*DESCRIPTION OF THE TASK*
Locate the word "quantity" in the data below, then copy every line that holds it.

Collected data:
━━━━━━━━

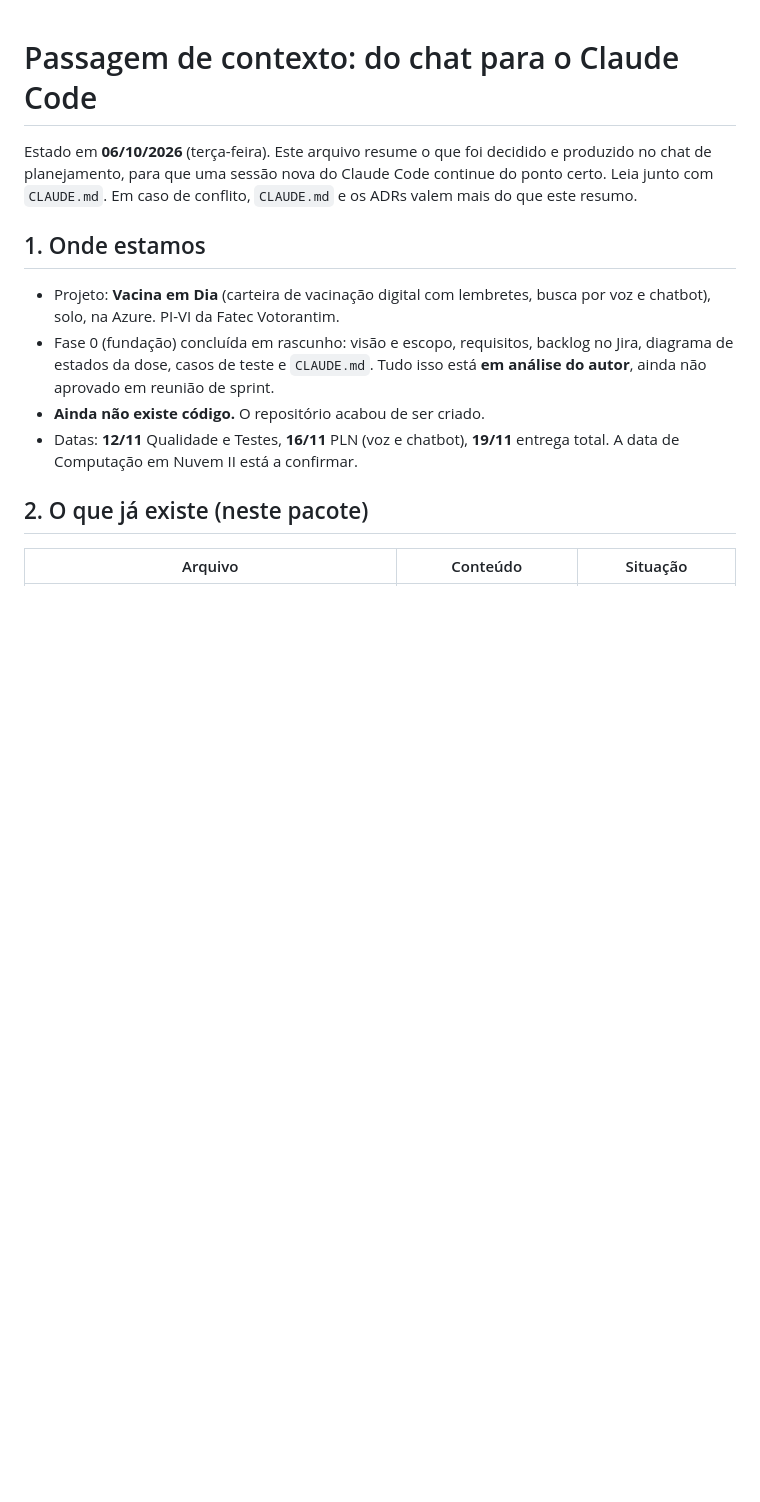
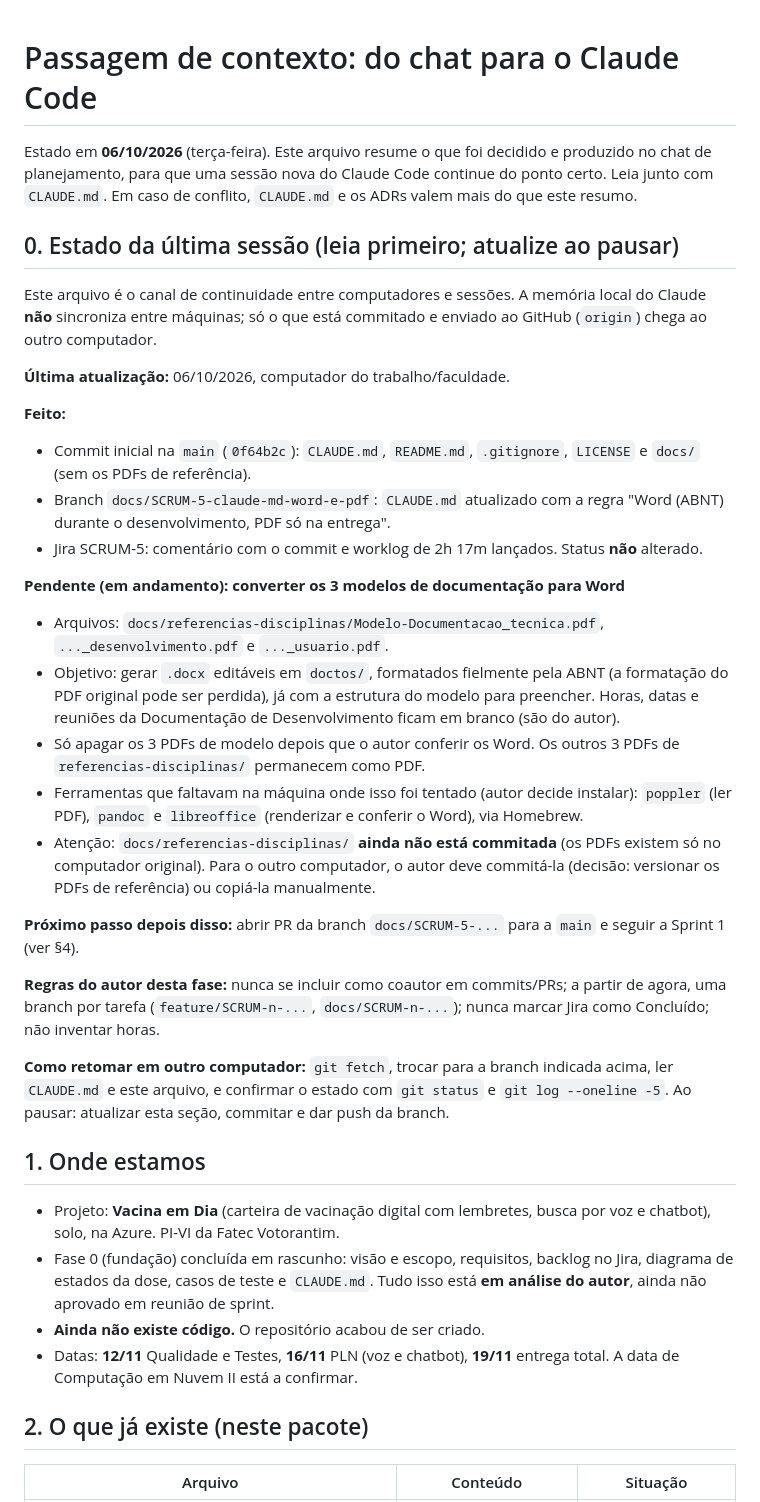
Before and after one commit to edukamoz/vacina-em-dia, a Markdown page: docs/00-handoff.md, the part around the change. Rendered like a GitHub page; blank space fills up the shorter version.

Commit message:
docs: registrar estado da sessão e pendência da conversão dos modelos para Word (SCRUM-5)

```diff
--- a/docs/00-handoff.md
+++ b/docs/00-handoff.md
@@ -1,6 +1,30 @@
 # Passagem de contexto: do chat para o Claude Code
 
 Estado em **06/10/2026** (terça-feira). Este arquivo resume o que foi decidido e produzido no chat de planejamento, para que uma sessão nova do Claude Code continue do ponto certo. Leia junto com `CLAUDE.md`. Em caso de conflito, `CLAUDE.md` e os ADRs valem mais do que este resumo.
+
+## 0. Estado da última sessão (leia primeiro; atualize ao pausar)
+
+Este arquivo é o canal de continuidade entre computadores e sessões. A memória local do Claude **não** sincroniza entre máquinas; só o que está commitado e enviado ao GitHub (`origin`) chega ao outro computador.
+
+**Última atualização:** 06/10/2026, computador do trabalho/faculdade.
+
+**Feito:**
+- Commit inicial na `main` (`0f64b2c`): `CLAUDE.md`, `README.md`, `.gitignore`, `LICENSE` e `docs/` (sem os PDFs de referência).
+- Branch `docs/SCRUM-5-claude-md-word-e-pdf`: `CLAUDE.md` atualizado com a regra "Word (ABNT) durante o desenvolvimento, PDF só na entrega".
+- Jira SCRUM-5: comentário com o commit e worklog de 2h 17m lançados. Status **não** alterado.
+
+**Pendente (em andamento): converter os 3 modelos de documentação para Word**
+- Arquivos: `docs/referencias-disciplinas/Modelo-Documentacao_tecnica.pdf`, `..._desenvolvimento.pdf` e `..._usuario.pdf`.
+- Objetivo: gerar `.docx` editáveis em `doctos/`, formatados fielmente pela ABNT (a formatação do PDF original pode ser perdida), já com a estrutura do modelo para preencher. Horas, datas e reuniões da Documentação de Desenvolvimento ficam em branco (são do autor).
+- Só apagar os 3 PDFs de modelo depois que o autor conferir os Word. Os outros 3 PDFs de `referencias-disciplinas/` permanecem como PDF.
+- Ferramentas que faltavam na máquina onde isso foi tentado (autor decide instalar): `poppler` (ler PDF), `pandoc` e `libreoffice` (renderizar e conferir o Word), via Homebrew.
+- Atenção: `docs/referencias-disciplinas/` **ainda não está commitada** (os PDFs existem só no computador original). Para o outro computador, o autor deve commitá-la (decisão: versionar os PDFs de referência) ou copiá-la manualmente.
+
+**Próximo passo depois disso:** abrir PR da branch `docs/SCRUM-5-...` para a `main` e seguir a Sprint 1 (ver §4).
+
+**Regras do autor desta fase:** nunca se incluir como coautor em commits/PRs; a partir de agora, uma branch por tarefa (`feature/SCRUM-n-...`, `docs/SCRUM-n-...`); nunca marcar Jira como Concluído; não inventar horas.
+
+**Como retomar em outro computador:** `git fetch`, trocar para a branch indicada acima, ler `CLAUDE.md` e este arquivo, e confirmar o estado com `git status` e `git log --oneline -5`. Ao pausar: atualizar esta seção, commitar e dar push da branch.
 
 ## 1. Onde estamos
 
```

━━━━━━━━

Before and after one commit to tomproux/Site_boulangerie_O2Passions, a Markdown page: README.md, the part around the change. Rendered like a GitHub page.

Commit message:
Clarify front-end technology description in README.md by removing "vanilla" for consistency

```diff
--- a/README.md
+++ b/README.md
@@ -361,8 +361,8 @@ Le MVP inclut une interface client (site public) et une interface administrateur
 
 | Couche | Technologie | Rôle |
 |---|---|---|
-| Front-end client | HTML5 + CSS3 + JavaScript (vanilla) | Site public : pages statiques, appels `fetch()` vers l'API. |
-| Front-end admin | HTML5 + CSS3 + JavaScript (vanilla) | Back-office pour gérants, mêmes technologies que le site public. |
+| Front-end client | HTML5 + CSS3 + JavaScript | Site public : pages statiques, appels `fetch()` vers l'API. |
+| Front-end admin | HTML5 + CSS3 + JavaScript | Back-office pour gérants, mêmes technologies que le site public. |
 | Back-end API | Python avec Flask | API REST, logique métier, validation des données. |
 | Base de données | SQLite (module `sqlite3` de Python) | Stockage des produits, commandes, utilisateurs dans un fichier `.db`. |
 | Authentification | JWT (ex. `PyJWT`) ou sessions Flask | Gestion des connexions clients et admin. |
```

━━━━━━━━

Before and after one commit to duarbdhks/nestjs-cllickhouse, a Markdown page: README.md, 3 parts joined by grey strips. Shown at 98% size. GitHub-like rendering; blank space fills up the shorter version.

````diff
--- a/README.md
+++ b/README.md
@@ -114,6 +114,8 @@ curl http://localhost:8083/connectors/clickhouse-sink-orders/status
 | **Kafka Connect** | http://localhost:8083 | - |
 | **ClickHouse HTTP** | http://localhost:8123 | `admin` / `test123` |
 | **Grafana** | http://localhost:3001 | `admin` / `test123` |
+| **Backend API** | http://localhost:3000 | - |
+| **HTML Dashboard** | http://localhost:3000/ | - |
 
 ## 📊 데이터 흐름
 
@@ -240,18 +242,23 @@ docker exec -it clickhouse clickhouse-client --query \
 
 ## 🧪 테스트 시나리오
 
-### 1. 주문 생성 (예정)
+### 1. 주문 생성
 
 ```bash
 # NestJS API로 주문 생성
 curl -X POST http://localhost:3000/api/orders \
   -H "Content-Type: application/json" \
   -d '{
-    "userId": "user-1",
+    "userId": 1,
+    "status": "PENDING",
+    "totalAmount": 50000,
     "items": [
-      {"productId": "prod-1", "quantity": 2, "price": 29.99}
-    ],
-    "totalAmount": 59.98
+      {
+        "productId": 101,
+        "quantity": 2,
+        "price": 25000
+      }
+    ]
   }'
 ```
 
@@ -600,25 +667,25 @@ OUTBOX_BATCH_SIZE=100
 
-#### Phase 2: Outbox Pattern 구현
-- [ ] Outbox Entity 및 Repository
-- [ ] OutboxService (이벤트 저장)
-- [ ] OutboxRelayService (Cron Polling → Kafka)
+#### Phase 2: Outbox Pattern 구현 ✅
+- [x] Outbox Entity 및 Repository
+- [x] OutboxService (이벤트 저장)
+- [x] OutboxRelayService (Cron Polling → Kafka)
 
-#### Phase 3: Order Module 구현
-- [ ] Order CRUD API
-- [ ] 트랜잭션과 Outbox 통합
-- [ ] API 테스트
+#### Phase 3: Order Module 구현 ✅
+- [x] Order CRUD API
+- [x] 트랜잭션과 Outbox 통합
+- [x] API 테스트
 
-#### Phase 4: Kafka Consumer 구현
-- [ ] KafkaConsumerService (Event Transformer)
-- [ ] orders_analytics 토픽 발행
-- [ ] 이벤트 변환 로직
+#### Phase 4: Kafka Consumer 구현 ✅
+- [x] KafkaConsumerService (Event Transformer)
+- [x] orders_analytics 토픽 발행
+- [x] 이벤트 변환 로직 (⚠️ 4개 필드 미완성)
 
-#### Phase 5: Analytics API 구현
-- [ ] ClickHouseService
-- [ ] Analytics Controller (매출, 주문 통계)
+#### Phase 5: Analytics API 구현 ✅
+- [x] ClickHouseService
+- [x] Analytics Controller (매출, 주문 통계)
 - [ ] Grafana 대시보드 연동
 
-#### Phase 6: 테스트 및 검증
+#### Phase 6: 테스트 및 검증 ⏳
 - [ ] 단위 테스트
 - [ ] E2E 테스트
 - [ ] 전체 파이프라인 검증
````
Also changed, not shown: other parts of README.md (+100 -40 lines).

━━━━━━━━

*EXERCISE RESULT*
-      {"productId": "prod-1", "quantity": 2, "price": 29.99}
+        "quantity": 2,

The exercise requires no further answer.